(What you will do):
Every line of the entries below that mentions "address" is to be copied out.

── Data provided

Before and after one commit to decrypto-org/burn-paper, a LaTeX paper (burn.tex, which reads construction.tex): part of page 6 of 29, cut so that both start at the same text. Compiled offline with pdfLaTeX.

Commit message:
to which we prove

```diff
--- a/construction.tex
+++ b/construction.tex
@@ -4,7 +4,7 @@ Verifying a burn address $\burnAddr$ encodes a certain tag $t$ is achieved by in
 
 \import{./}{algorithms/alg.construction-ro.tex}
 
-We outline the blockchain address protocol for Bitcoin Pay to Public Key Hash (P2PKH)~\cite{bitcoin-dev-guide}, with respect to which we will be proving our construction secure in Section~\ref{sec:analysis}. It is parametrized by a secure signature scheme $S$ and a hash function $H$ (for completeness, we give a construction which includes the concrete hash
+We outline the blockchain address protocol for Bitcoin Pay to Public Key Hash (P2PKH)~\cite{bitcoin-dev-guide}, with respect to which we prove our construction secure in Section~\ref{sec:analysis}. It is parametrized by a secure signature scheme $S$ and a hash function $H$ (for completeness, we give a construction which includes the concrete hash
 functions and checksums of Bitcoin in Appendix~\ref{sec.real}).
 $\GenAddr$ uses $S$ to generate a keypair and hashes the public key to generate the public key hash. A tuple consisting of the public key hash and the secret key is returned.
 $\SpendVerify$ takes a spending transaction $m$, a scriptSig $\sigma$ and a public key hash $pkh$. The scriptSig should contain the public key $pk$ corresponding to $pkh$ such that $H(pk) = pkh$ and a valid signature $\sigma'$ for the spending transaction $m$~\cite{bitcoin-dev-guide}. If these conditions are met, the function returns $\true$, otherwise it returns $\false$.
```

────

(Output below):
@@ -4,7 +4,7 @@ Verifying a burn address $\burnAddr$ encodes a certain tag $t$ is achieved by in
-We outline the blockchain address protocol for Bitcoin Pay to Public Key Hash (P2PKH)~\cite{bitcoin-dev-guide}, with respect to which we will be proving our construction secure in Section~\ref{sec:analysis}. It is parametrized by a secure signature scheme $S$ and a hash function $H$ (for completeness, we give a construction which includes the concrete hash
+We outline the blockchain address protocol for Bitcoin Pay to Public Key Hash (P2PKH)~\cite{bitcoin-dev-guide}, with respect to which we prove our construction secure in Section~\ref{sec:analysis}. It is parametrized by a secure signature scheme $S$ and a hash function $H$ (for completeness, we give a construction which includes the concrete hash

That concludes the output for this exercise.